Extracted data entries
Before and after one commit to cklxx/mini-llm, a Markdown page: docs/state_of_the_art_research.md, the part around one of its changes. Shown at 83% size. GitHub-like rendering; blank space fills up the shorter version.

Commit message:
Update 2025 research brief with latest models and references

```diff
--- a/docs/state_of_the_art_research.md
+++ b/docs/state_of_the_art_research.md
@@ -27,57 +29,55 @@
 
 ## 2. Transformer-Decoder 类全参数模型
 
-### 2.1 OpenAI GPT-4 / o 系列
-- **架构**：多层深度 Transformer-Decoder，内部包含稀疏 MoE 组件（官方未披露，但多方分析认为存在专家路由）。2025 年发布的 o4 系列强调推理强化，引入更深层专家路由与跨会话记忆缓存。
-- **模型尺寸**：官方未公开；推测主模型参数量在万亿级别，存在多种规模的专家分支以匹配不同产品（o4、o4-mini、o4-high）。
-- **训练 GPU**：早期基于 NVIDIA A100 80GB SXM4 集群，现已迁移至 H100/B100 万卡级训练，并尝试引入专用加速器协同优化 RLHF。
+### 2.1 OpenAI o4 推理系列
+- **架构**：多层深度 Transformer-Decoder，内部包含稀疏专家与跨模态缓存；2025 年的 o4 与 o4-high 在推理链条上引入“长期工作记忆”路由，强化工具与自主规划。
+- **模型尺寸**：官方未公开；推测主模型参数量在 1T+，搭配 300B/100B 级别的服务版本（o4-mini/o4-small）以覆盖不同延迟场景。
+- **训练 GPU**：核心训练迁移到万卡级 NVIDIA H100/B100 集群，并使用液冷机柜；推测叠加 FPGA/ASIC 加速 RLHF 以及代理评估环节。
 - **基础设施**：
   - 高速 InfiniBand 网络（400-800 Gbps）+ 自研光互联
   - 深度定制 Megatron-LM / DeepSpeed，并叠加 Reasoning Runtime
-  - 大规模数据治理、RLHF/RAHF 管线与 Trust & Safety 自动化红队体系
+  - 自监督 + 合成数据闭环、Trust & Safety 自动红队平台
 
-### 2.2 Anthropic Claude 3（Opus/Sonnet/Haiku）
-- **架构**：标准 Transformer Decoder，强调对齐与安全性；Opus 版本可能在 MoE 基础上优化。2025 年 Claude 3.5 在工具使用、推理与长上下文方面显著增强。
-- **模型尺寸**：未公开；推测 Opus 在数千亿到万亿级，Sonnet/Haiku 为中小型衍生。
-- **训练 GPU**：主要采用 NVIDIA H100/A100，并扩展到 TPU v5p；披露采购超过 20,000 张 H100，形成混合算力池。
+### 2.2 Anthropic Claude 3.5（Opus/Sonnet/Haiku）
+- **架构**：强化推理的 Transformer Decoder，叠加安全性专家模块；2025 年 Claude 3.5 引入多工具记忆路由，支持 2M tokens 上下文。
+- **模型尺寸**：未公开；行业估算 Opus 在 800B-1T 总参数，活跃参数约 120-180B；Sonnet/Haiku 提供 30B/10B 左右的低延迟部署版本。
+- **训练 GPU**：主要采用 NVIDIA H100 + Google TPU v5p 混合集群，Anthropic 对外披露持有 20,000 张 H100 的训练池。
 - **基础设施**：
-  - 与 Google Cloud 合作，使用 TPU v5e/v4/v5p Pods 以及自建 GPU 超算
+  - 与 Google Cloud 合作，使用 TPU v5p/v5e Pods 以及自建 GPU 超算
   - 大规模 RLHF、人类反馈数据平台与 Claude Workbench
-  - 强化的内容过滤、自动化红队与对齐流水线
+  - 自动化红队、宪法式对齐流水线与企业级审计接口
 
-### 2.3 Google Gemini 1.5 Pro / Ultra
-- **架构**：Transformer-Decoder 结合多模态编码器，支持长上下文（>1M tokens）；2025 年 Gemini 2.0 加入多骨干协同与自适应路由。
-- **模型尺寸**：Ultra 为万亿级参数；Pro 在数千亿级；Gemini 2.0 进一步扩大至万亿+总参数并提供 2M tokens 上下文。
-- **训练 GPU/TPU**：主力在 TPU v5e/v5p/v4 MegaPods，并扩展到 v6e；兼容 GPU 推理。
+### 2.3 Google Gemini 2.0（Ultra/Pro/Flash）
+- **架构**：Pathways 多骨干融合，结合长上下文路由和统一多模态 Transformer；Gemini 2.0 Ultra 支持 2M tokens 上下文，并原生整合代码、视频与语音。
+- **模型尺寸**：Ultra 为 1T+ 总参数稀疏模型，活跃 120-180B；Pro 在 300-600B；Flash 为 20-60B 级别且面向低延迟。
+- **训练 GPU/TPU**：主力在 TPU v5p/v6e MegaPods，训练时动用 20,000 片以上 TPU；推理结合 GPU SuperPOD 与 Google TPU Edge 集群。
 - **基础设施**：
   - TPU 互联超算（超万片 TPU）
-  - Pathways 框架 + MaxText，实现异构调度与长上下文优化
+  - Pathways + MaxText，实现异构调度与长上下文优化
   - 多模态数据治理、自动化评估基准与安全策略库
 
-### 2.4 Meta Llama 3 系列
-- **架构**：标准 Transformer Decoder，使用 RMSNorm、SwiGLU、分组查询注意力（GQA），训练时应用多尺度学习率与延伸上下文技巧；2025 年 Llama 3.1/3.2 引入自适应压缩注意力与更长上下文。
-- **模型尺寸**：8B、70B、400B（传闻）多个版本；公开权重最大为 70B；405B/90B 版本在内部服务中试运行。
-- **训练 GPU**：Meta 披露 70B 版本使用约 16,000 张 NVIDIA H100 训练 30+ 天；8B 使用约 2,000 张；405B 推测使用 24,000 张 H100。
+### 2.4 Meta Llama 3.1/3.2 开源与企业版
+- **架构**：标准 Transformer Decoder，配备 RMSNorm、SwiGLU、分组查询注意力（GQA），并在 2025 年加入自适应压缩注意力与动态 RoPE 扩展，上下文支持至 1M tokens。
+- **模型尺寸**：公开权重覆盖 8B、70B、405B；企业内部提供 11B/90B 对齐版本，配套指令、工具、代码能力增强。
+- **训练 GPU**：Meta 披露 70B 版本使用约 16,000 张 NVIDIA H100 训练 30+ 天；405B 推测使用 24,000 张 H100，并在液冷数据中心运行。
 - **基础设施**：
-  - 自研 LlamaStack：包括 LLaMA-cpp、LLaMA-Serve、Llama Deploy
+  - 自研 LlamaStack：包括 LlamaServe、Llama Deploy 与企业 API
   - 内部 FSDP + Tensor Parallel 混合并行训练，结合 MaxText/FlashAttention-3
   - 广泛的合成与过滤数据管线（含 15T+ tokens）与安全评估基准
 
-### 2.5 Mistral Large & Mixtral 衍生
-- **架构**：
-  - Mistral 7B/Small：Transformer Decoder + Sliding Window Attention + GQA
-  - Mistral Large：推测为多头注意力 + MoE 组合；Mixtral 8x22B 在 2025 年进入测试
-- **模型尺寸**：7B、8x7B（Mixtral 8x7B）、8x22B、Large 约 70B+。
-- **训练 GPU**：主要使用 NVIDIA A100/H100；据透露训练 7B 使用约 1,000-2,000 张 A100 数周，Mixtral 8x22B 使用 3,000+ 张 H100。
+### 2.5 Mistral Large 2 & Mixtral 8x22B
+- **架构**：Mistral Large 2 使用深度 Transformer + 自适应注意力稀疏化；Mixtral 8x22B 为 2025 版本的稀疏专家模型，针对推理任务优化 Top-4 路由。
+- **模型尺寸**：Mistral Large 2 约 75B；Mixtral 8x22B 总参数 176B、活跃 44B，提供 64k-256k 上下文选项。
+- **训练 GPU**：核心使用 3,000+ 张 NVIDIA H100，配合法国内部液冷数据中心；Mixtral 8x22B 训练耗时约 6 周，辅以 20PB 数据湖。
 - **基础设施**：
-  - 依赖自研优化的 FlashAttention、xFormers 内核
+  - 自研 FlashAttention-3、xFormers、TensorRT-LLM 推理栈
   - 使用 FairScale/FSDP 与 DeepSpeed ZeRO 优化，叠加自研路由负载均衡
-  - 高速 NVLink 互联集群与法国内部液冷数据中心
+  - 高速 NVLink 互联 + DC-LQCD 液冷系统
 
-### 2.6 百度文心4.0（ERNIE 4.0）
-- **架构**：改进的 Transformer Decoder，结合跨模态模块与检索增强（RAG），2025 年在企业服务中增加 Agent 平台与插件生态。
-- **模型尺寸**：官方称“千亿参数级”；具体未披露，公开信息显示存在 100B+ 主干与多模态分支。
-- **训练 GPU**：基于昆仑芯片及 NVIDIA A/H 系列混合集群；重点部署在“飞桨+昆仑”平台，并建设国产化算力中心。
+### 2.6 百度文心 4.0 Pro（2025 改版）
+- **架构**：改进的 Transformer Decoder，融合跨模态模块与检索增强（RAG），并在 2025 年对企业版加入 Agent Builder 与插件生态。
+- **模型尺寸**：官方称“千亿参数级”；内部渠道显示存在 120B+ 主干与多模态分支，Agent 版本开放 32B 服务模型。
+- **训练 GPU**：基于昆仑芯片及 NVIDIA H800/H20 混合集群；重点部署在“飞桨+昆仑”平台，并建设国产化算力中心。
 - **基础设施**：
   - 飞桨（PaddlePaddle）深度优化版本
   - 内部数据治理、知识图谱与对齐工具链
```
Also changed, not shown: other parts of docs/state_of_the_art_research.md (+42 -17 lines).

Task objective
Search the records for the word "Mixtral", then list every line that has it.

Output below
-### 2.5 Mistral Large & Mixtral 衍生
-  - Mistral Large：推测为多头注意力 + MoE 组合；Mixtral 8x22B 在 2025 年进入测试
-- **模型尺寸**：7B、8x7B（Mixtral 8x7B）、8x22B、Large 约 70B+。
-- **训练 GPU**：主要使用 NVIDIA A100/H100；据透露训练 7B 使用约 1,000-2,000 张 A100 数周，Mixtral 8x22B 使用 3,000+ 张 H100。
+### 2.5 Mistral Large 2 & Mixtral 8x22B
+- **架构**：Mistral Large 2 使用深度 Transformer + 自适应注意力稀疏化；Mixtral 8x22B 为 2025 版本的稀疏专家模型，针对推理任务优化 Top-4 路由。
+- **模型尺寸**：Mistral Large 2 约 75B；Mixtral 8x22B 总参数 176B、活跃 44B，提供 64k-256k 上下文选项。
+- **训练 GPU**：核心使用 3,000+ 张 NVIDIA H100，配合法国内部液冷数据中心；Mixtral 8x22B 训练耗时约 6 周，辅以 20PB 数据湖。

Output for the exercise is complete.